What you have to do
Only the lines from the one containing "PANEL --> STATE" to the end of the listing below are wanted, repeated exactly.

Supplied material
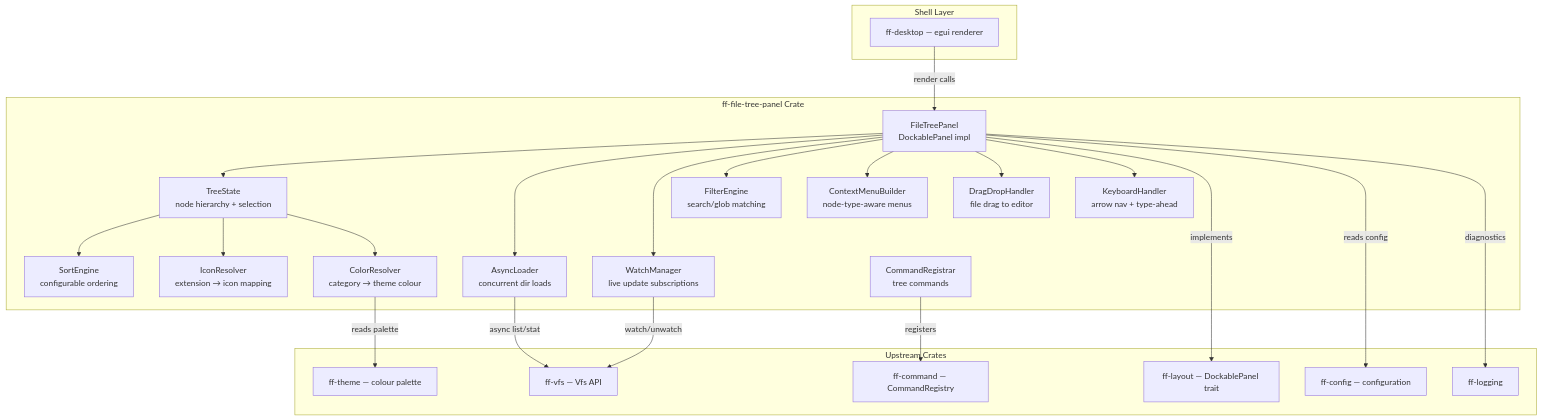
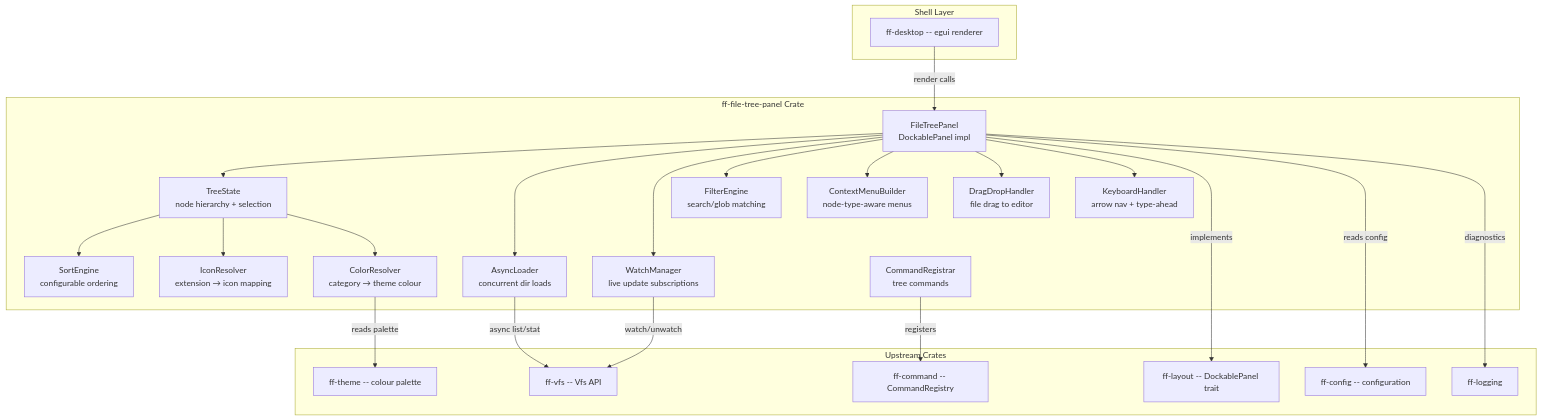
One commit to AlanWynne/FileForgeWorkbench changed the diagram in docs/specs/file-tree-panel/design.md. Above: the diagram before and after it, drawn with Mermaid. The commit also changed other lines of this file and 232 other files, not shown here.

````diff
--- a/docs/specs/file-tree-panel/design.md
+++ b/docs/specs/file-tree-panel/design.md
@@ -62,49 +62,49 @@
 ```mermaid
 graph TD
     subgraph Shell [Shell Layer]
-        DESKTOP[ff-desktop — egui renderer]
+        DESKTOP[ff-desktop -- egui renderer]
     end
 
     subgraph ff-file-tree-panel [ff-file-tree-panel Crate]
         PANEL[FileTreePanel<br/>DockablePanel impl]
         STATE[TreeState<br/>node hierarchy + selection]
         LOADER[AsyncLoader<br/>concurrent dir loads]
         WATCHER[WatchManager<br/>live update subscriptions]
         FILTER[FilterEngine<br/>search/glob matching]
         SORT[SortEngine<br/>configurable ordering]
         CTX[ContextMenuBuilder<br/>node-type-aware menus]
         DND[DragDropHandler<br/>file drag to editor]
         KBD[KeyboardHandler<br/>arrow nav + type-ahead]
         ICONS[IconResolver<br/>extension → icon mapping]
         COLORS[ColorResolver<br/>category → theme colour]
         CMD_REG[CommandRegistrar<br/>tree commands]
     end
 
     subgraph Upstream [Upstream Crates]
-        VFS[ff-vfs — Vfs API]
-        LAYOUT[ff-layout — DockablePanel trait]
-        COMMAND[ff-command — CommandRegistry]
-        CONFIG[ff-config — configuration]
-        THEME[ff-theme — colour palette]
+        VFS[ff-vfs -- Vfs API]
+        LAYOUT[ff-layout -- DockablePanel trait]
+        COMMAND[ff-command -- CommandRegistry]
+        CONFIG[ff-config -- configuration]
+        THEME[ff-theme -- colour palette]
         LOG[ff-logging]
     end
 
     DESKTOP -->|render calls| PANEL
     PANEL --> STATE
     PANEL --> LOADER
     PANEL --> WATCHER
     PANEL --> FILTER
     PANEL --> CTX
     PANEL --> DND
     PANEL --> KBD
     STATE --> SORT
     STATE --> ICONS
     STATE --> COLORS
     LOADER -->|async list/stat| VFS
     WATCHER -->|watch/unwatch| VFS
     CMD_REG -->|registers| COMMAND
     PANEL -->|implements| LAYOUT
     PANEL -->|reads config| CONFIG
     COLORS -->|reads palette| THEME
     PANEL -->|diagnostics| LOG
 ```
````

Response to the task
     PANEL --> STATE
     PANEL --> LOADER
     PANEL --> WATCHER
     PANEL --> FILTER
     PANEL --> CTX
     PANEL --> DND
     PANEL --> KBD
     STATE --> SORT
     STATE --> ICONS
     STATE --> COLORS
     LOADER -->|async list/stat| VFS
     WATCHER -->|watch/unwatch| VFS
     CMD_REG -->|registers| COMMAND
     PANEL -->|implements| LAYOUT
     PANEL -->|reads config| CONFIG
     COLORS -->|reads palette| THEME
     PANEL -->|diagnostics| LOG
 ```
````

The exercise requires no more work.